Web interface edit records
▼

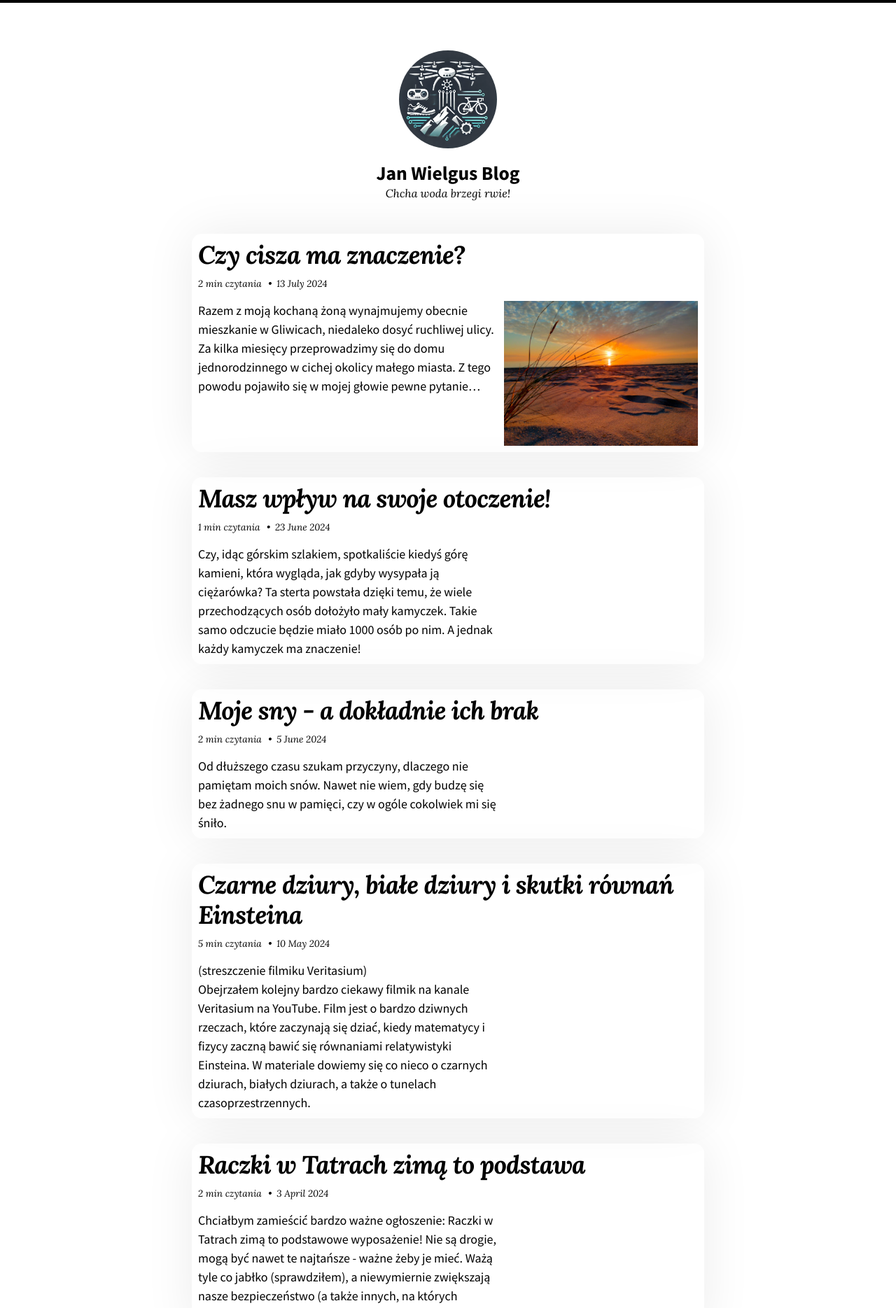
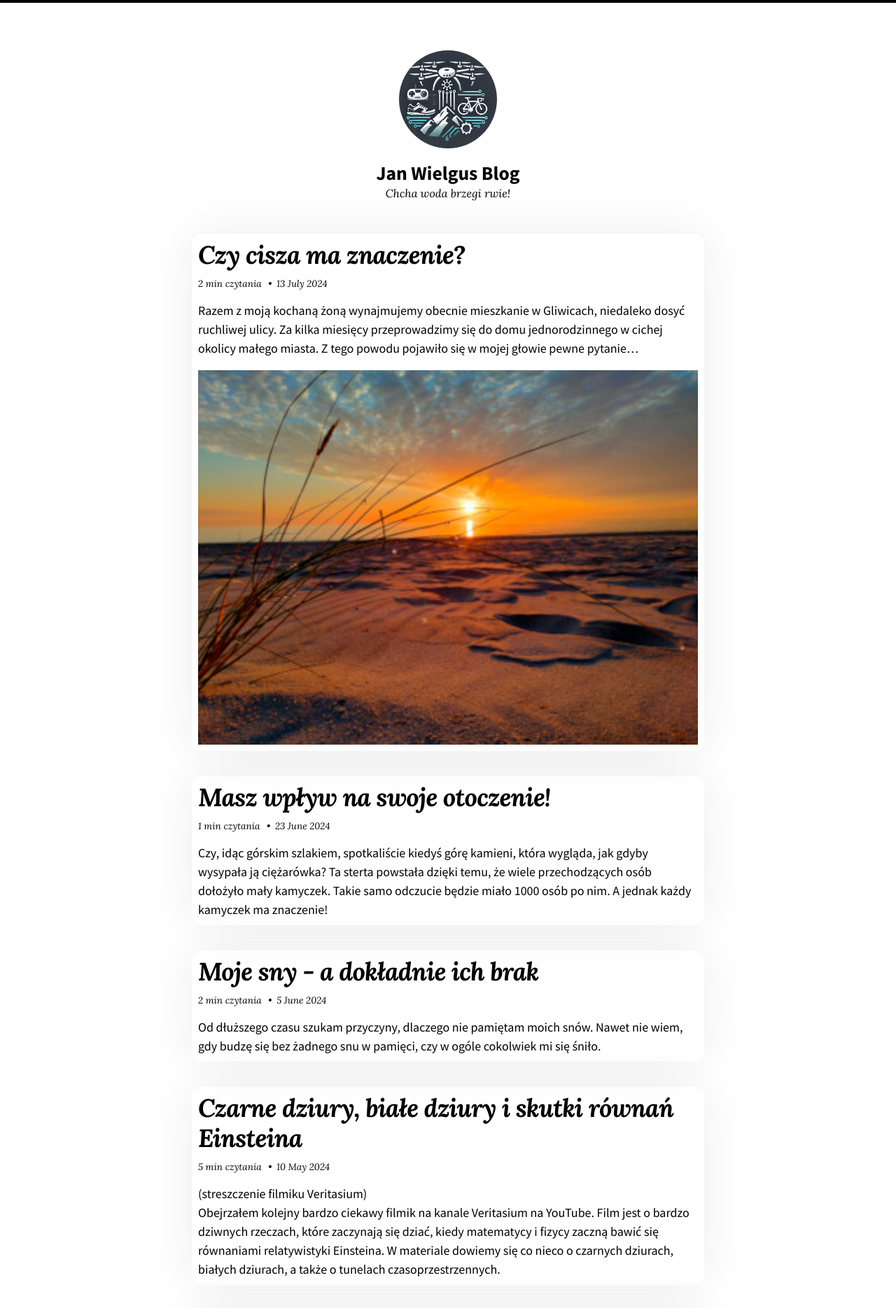
Before and after one commit to JanWielgus/janwielgus.github.io, a Jekyll site: the page built from index.md, in a window 1280 px wide. Shown: the top 1869 px of the page at 70% size. Built offline with Jekyll 4.4.1, drawn with Linux system fonts in a browser that asks for light colours; nearby versions of some CDN libraries.

Commit message:
Image is below the excerpt

```diff
--- a/_includes/entry.html
+++ b/_includes/entry.html
@@ -22,7 +22,6 @@
     {% endif %}
   </header>
 
-  <div class="entry-excerpt-and-image">
   {% unless page.show_excerpts == false %}
     <div class="entry-excerpt p-summary">
       {% if entry.excerpt %}
@@ -39,6 +38,5 @@
     {% assign entry_image = entry_image | escape %}
     <img class="entry-image u-photo" src="{{ entry_image }}" alt="">
   {% endif %}
-  </div>
 
 </article>
--- a/_sass/so-simple/_entries.scss
+++ b/_sass/so-simple/_entries.scss
@@ -51,8 +51,7 @@
   -webkit-box-ordinal-group: 0;
   -ms-flex-order: 3;
   order: 3;
-  // margin-bottom: 0.5rem;
-  padding-left: 0.5rem;
+  margin-top: 1rem;
 }
 
 .entry-meta {
@@ -75,18 +74,6 @@
   z-index: 10;
 }
 
-.entry-excerpt-and-image {
-  display: -webkit-box;
-  display: -ms-flexbox;
-  display: grid;
-  grid-template-columns: 3fr 2fr; // show in 3:2 ratio
-  -webkit-box-orient: vertical;
-  -webkit-box-direction: normal;
-  -ms-flex-direction: row;
-  flex-direction: row;
-  // background-colorj: aqua;
-  // align-items: center;
-}
 
 /*
    Entries List Layout
```
Lines whose indentation alone changed are shown as unchanged.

▲

▶ **TASK OBJECTIVE**
Examine the entries and say how many of their lines hold the word "grid". No other words should accompany the number.

▶ **REPLY TO THE TASK**
2